I’m sure you’ve heard the insipidly popular saying, “Those who can’t do, teach.”  Unfortunately, I believe this phrase conveys American society’s general opinion on the teaching profession.  In 2013, the Varkey Foundation attempted to rank the status of teachers by country in their Global Teacher Status Index.   The United States ranked ninth out of the twenty-one countries surveyed, but studies like this one that rely on human opinion should be taken with a grain of salt.  The United States beat out Finland, a nation known for its stellar national education system and for holding its teachers in great prestige and to high standards (Center on International Education Benchmarking, 2012).

Betsy Brown Ruzzi, VIce President of the National Center on Education and the Economy looked to the countries that outperformed the United States as models for improving the status of America’s teachers: “They recruit teachers at a minimum from the top third of the achievement cohort…. They also pay them well…. And when they enter teaching, they are treated like professionals (Khadaroo, 2013).”  According to a 2015 study, American  public school teachers made 17% less wages per week than similarly educated professionals in other  fields.  This is the largest wage gap seen since the start of data collection in 1979 (Strauss, 2016).  

Why are the professionals who take on the important task of preparing our children to become contributing members of society and the economy viewed and paid so poorly in America?  According to the National Center for Education Statistics, in 2011-12, 76% of educators in public K-12 schools were female (“National Center for Education Statistics: Fast Facts”).  Are our cultures gender biases so ingrained that we give a lesser status and pay to professions that are historically female?  I believe that is large part of the problem, especially when considering that the best-paid, non-administrative positions in many Texas public school districts are the male-dominated position of head high school football coach.  Many of them make nearly the same as their principals, and at times, more than double a starting teacher’s salary, according to this report by the Fort Worth Star-Telegram.  Another well-paid realm of the K-12 world that is overwhelmingly dominated by males is that of district superintendent.  Here is the breakdown of how women are represented within the hierarchy of school districts across the United States: 76% of teachers are female, 52% of principals, 78% of central office administrators, and a little bit less than 25% of district superintendents are female (Superville, 2016).  The fact that the gender divide skews so male in the top district position shows that women still have a ways to go in creating true equity in the realm of the teaching profession.  

Increasing the status level of the teaching profession, teacher pay, and the number of females at the highest district positions can only have positive effects for students.  Greater status and better pay would attract more highly qualified, highly competent educators to the profession and would also help retain talented teachersl.  Increasing the number of females in the upper echelon of a K-12 administration could increase the number of females interested in leadership positions in the profession, as well as inspire female students to pursue positions of leadership in the future.  Most teaching professionals deserve to be held in high esteem by the general public, the students, administration, and themselves.  


The following video gives the perspective of real educators on matters of status, pay, and more: 

Finland: Teacher and Principal Quality. (n.d.). Retrieved February 01, 2017, from


Goldstein, D. (2014). The teacher wars: A history of America’s most embattled profession.

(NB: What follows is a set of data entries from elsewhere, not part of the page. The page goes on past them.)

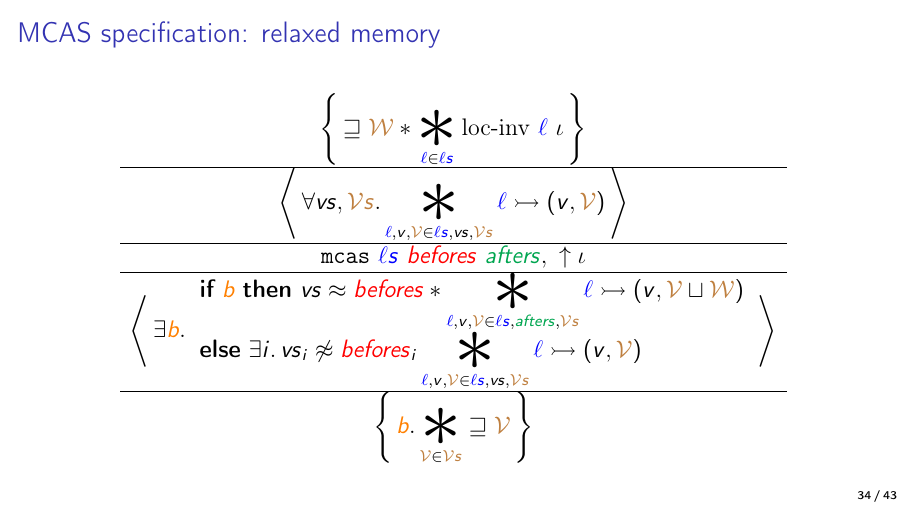
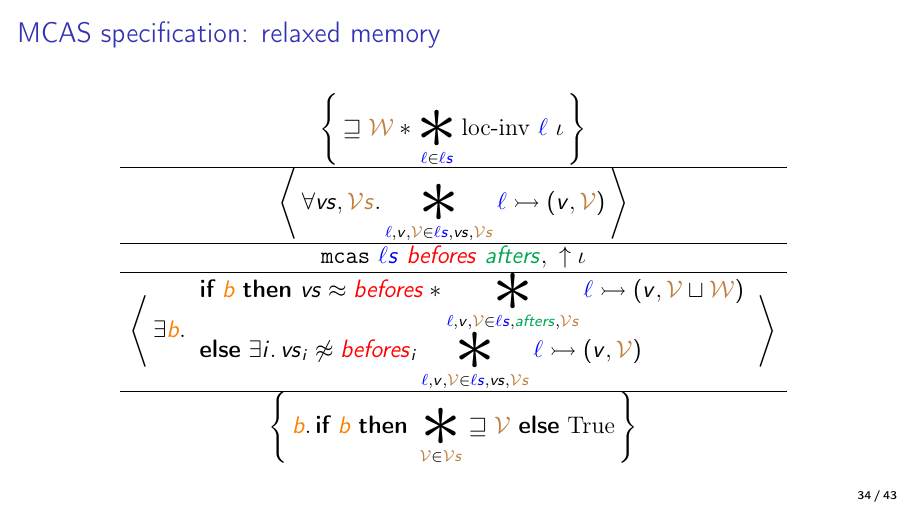
Before and after one commit to clef-men/slides_aarhus_2025, LaTeX slides (main.tex, which reads kcas.tex): page 34 of 53. Compiled offline with pdfLaTeX.

Commit message:
kcas: Fix relaxed specification.

```diff
--- a/kcas.tex
+++ b/kcas.tex
@@ -220,7 +220,10 @@ CAS (x, 0, 42)
   }{
     \textcolor{\colorResult}{b}
   }{
-    \displaystyle\iBigSep_{\textcolor{\colorView}{\view} \in \textcolor{\colorView}{\view s}} \iView{\textcolor{\colorView}{\view}}
+    \textbf{if}\ \textcolor{\colorResult}{b}\ \textbf{then}\
+      \displaystyle\iBigSep_{\textcolor{\colorView}{\view} \in \textcolor{\colorView}{\view s}} \iView{\textcolor{\colorView}{\view}}
+    \ \textbf{else}\
+      \iTrue
   }
 \]
 \end{frame}
```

New York: Doubleday.


Khadaroo, S. T. (2013, October 02). Teacher status around the world: how the US stacks up. Retrieved February 01, 2017, from


National Center for Education Statistics: Fast Facts. (n.d.). Retrieved January 31, 2017, from


Strauss, V. (2016, August 16). Think teachers aren’t paid enough? It’s worse than you think. Retrieved February 01, 2017, from


Superville, D. R. (2016, December 30). Few women run the nation’s school districts. Why? Retrieved February 01, 2017, from


Teaching Timeline. (n.d.). Retrieved January 31, 2017, from